If you're a metal fan who frets that the genre is not taken seriously enough, you can can throw a celebratory 'devil's horns' because metal is about to get VERY serious.
For three days (starting 3 November) in the Austrian city of Salzburg, academic metallers from Britain, Turkey, Canada, Indonesia and beyond will gather for the first global conference called Heavy Fundamentalisms: Music, Metal And Politics.
The birthplace of Mozart will host three days of serious debate on metal, with research papers presented and debated including:
- Suicide, Booze And Loud Guitars: The Ethical Problem Of Heavy Metal
- Heavy Metal In A Muslim Context: The Rise Of The Turkish Metal Underground
- Masculinities Within Black Metal: Heteronormativity, Protest Masculinity or Queer?
and MusicRadar's favourite already:
- "You're Too Fuckin' Metal For Your Own Good": Controlled Anger And The Expression Of Intensity And Authenticity In Post-Modern Heavy Metal
"Time to recognise metal"
One of the organisers is Niall Scott of the University of Central Lancashire.
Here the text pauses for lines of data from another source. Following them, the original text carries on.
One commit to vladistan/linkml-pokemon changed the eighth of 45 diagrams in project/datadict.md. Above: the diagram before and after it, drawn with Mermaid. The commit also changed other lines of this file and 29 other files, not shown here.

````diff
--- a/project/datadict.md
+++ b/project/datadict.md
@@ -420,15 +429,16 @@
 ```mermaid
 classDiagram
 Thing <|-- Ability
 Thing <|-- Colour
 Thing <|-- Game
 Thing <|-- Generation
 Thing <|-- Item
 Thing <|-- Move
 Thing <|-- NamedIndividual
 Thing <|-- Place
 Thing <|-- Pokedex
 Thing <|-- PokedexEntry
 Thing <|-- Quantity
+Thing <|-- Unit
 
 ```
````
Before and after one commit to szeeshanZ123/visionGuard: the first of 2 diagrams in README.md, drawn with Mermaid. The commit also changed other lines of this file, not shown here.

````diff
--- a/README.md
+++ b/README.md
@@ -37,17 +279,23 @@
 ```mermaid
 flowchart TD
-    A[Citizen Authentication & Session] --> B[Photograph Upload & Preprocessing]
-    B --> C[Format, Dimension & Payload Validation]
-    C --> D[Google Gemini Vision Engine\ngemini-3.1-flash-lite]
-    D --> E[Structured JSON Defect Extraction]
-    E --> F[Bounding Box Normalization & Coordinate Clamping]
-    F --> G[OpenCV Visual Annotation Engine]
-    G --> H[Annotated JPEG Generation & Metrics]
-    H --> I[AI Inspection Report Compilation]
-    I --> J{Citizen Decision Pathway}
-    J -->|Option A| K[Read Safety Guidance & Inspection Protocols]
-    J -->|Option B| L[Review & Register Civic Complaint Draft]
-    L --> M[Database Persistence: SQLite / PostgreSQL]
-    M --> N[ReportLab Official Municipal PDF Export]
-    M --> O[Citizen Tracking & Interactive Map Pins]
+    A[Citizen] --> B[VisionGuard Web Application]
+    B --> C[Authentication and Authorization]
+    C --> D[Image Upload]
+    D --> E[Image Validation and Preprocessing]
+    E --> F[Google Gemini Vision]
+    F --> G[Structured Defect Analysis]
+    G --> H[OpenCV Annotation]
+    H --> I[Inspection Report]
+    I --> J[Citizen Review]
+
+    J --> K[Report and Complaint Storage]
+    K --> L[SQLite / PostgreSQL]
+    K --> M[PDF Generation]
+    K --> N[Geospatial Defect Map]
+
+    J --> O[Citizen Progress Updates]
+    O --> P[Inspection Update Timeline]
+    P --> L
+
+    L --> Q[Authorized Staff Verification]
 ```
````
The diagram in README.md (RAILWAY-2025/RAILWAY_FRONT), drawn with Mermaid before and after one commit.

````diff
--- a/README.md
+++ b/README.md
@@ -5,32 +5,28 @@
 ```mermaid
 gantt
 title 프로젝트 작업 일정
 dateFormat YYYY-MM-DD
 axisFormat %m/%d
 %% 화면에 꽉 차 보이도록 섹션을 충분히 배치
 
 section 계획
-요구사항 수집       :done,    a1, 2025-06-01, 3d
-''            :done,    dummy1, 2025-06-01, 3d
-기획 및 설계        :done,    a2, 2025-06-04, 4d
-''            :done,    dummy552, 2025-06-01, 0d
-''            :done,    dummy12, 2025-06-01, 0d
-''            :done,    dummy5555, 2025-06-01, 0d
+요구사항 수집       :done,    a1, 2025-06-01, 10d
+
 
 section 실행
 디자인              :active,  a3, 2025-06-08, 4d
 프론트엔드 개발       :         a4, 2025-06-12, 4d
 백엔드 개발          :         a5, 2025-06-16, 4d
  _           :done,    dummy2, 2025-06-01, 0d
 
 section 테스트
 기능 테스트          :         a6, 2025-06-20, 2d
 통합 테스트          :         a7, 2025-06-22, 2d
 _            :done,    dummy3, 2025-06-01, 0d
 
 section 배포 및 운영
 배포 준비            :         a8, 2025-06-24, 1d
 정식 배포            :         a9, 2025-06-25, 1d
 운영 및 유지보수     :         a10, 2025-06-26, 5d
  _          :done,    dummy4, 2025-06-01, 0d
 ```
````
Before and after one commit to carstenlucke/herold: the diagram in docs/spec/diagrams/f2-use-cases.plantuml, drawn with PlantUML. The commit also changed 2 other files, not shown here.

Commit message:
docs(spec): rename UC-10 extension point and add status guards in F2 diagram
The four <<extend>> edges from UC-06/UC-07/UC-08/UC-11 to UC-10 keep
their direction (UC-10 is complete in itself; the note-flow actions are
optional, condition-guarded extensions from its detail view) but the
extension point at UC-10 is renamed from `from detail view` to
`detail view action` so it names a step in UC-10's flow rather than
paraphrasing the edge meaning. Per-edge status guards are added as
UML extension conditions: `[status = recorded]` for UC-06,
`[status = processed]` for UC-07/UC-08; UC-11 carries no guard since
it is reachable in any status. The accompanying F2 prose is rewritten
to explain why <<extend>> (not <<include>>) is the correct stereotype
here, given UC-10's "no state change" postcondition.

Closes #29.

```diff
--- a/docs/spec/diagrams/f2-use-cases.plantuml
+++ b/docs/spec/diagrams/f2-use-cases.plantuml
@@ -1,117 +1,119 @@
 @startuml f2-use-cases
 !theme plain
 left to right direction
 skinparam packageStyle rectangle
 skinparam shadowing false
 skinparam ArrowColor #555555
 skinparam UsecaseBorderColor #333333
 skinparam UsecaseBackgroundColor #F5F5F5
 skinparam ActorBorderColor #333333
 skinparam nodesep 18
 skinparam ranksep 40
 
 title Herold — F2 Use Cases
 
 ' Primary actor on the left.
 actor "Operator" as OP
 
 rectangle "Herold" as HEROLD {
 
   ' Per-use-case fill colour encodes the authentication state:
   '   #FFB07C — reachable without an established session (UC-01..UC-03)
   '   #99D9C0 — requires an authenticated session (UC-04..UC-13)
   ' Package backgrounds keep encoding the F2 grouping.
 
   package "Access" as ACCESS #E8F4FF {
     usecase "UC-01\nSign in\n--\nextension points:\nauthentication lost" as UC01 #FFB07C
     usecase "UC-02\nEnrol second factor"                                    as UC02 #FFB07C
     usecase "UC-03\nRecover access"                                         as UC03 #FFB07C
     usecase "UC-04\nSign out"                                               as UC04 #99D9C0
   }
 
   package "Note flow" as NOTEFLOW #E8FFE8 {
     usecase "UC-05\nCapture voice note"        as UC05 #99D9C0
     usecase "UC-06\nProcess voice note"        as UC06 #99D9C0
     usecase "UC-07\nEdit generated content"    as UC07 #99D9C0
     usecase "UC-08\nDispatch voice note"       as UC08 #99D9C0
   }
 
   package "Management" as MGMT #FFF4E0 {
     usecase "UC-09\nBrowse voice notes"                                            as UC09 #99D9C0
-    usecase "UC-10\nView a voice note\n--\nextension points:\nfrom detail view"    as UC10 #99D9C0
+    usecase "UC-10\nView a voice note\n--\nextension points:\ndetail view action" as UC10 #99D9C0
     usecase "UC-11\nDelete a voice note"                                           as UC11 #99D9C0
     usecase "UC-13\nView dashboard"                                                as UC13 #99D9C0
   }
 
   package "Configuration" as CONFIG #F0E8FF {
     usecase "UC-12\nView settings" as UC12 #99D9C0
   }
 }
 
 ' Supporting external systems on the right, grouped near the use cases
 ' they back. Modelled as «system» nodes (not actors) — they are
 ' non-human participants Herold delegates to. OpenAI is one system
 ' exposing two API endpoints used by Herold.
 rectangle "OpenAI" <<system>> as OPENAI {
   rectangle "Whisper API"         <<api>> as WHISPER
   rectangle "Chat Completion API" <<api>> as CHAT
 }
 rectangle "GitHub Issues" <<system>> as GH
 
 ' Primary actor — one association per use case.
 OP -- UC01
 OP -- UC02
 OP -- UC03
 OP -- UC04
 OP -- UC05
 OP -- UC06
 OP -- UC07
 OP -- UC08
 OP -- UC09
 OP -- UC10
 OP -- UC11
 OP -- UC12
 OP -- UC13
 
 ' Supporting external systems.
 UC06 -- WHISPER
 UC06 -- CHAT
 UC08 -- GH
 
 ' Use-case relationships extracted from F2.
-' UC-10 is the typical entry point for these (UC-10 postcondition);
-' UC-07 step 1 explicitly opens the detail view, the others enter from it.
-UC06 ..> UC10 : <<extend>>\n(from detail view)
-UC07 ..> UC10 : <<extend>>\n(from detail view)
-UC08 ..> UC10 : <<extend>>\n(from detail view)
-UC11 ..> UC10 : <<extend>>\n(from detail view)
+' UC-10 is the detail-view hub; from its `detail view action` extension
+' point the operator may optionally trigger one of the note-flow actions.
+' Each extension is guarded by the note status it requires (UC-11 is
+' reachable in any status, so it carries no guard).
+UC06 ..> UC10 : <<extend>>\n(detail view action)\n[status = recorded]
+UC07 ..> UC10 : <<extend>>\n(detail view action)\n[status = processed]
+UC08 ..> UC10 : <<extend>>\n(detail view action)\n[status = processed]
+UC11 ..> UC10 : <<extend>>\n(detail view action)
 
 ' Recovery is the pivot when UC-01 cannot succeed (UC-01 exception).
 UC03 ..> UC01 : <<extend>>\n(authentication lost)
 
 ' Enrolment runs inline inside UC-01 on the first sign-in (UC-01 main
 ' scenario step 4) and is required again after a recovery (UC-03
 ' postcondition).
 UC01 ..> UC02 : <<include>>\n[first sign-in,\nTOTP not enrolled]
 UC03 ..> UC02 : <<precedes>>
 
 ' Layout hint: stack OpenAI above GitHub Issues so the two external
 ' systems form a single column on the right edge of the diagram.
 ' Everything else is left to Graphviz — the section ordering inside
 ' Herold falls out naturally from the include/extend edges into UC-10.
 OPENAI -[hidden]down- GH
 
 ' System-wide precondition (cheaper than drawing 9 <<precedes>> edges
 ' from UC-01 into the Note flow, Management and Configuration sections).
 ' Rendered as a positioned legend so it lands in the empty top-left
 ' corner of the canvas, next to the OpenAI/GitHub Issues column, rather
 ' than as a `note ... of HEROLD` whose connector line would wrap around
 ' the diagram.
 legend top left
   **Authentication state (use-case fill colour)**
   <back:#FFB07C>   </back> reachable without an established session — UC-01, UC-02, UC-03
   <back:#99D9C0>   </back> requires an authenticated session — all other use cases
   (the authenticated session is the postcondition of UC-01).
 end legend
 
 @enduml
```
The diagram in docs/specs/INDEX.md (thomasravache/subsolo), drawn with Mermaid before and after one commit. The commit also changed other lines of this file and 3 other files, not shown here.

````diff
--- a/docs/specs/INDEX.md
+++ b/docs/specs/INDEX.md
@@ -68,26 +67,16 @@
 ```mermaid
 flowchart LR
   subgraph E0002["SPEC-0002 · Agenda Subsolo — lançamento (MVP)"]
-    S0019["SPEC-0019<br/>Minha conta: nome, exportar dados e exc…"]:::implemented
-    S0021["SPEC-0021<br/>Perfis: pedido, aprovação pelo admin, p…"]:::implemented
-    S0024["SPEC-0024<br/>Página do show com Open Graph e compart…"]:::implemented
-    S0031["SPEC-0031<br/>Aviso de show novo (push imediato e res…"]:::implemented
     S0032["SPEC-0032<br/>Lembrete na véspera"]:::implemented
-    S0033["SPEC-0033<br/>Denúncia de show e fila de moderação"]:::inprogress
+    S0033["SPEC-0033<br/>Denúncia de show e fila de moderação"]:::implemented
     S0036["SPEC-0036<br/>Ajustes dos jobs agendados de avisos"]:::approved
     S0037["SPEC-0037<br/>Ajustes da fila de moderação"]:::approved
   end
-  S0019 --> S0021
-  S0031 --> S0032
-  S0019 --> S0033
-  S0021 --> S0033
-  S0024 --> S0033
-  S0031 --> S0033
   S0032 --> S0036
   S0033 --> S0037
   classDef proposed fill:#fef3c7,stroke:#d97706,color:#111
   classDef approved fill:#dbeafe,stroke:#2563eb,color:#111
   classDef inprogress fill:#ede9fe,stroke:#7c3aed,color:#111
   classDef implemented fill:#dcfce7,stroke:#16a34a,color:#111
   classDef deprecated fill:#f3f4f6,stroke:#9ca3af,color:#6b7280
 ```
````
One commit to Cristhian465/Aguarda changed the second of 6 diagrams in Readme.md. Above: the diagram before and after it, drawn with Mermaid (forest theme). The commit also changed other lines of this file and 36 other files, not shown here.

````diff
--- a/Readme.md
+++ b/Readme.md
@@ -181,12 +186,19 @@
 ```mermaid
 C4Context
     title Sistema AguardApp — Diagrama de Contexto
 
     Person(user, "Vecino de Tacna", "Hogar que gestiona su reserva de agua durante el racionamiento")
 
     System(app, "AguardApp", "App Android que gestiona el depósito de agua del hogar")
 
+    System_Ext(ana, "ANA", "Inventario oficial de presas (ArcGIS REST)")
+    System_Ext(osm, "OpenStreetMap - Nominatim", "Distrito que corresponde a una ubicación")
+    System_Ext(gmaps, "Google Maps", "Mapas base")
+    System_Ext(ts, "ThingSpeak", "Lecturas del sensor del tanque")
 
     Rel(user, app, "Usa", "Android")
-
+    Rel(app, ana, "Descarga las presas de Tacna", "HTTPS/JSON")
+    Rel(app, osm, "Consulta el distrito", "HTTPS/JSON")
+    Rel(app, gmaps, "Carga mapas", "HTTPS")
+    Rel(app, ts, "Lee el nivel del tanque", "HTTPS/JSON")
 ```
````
Scott is a senior lecturer in ethics at the university and also a proud metalhead. He says it's time to "recognise heavy metal's contribution to western society".
He adds that the metal scene was not the "teenage activity" worthy of ridicule some see it as, but instead a "barometer of what is happening at the extreme edges of political and youth cultures".
"It's a movement that maintains extremism in art and culture for its subversion, controversies and silliness."
MusicRadar asked Scott for some academic insights into metal:
Who's your favourite metal band and why?
"Currently I am listening to Opeth. I really like their compositions and lyrical complexity. They cover the full spectrum of all that is good about metal. And they are great live.
"For me, though, AC/DC is up there, and has been from the beginning."
You lecture in ethics. Are there metal bands that you think are musically admirable but are morally / ethically beyond the pale?
"That's a tough question, and is the subject of much material being presented at the conference. There is an idea, heavily-debated in philosophical aesthetics, that immoral content can make a work of art more valuable.
"Many bands, like most people, struggle with ethical issues throughout their life - some keep it private and get on with the music, others are more public about their views and beliefs.
"As a result, there are bands either consistently or on occasion that come out with things that I would disagree with from a moral point of view, but I think people can think things through themselves and work out what is morally unacceptable."
In all seriousness, this sounds like a fascinating conference. Though some of MusicRadar is disappointed there are only coffee breaks and not breakout moshpit sessions? Maybe some of us are just too metal for our own good, as well?
We'll report back on the conference debate next week.
In the meantime we want to know: which band is the most metal of all?